Myopathies aren’t caused by overexertion. However, exercise can aggravate some of the myopathies, because of mutations that change the way muscles respond to activity.
Central core disease
Unlike the case for other myopathies, people with this disease can benefit from exercise. Someone with a severe form of central core disease might need a walker or other support devices for mobility, but many people require none.
Scoliosis and other skeletal problems can usually be corrected by use of orthopedic devices or by surgery. Your doctor or MDA Care Center physician can tell you more about the risks of surgery, and about anesthetic drugs that are safe.
Before having surgery, people who have a personal or family history of central core disease — or any other myopathy — should consult their doctors about the risks of anesthesia and about the availability of “nontriggering” anesthetics to reduce the risk of malignant hyperthermia.
There are no specific treatments for these diseases, although supportive care, such as physical therapy to minimize contracture development, can be helpful.
At one time, nearly all infants with myotubular myopathy died within their first few months of life. But it’s now clear that intensive, continuous support of feeding and ventilation can significantly improve their life expectancy and allow a high quality of life.
In myotubular myopathy, an inadequate oxygen supply to the body during severe bouts of respiratory weakness can lead to heart problems. People with this condition should be monitored by a cardiologist.
If spinal curvature develops, surgery to straighten the spine may be necessary.
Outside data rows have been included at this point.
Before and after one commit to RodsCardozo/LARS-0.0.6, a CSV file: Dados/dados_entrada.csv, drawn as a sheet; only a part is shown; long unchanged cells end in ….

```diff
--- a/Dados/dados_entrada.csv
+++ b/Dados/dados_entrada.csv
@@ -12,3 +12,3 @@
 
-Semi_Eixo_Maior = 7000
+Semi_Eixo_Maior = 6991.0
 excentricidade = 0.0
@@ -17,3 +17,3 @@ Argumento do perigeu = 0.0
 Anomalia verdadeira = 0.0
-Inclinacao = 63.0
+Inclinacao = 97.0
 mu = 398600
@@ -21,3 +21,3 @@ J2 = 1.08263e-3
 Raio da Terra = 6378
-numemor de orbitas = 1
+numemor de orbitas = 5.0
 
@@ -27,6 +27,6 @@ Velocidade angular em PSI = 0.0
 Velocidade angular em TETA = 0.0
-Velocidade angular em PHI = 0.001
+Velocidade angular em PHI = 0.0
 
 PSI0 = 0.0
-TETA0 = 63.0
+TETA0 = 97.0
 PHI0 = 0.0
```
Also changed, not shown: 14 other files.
An infant with nemaline myopathy usually requires a feeding tube to deliver nutrition and mechanical ventilation to support respiration. Children and adults also can benefit from respiratory support, since respiratory failure during sleep can be a persistent danger.
Also in nemaline myopathy, an inadequate oxygen supply to the body during severe bouts of respiratory weakness can lead to heart problems. People with this condition should be monitored by a cardiologist.
Affected children usually attain motor milestones slowly, and at puberty they might experience further weakening, necessitating use of a wheelchair.
Mobility and strength can be improved significantly by physical and orthopedic therapies. If you or your child has nemaline myopathy, your MDA Care Center physician can provide further information about treatments.